▸ Task
Go through the records and count every line that holds "feet". Only the number belongs in the reply.
□ □ □ □
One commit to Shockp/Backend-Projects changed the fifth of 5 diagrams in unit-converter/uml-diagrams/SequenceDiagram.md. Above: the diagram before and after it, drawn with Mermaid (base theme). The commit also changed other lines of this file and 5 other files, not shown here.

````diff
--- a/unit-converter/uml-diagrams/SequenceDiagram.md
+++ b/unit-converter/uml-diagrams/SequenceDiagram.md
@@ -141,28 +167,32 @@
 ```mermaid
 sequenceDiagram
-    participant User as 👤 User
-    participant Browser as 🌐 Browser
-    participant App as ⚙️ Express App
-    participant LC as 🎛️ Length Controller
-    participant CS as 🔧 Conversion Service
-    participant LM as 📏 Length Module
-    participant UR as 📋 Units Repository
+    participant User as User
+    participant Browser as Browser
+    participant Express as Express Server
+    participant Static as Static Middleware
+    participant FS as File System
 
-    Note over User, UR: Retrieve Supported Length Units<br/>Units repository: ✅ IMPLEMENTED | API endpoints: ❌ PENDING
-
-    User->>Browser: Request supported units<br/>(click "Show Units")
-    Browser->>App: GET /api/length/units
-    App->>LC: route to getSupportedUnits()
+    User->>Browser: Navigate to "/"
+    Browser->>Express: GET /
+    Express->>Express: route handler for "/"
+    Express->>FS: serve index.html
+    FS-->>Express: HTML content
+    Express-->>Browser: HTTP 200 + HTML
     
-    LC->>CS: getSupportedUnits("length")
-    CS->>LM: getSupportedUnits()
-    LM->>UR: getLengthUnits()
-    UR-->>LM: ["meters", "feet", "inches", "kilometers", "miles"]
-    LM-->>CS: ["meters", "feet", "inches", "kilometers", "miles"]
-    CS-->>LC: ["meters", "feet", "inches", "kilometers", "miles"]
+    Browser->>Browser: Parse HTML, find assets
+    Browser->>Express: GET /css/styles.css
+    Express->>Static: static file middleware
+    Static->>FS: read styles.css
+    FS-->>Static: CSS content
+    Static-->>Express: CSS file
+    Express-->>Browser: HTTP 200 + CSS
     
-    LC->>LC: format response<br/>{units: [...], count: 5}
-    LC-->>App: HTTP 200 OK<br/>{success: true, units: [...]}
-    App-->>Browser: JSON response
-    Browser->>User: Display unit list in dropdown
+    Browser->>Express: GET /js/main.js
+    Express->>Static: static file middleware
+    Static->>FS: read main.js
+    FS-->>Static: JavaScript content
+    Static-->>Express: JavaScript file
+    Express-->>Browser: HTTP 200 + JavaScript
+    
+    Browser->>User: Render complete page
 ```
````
□ □ □ □
▸ Solution to the exercise
3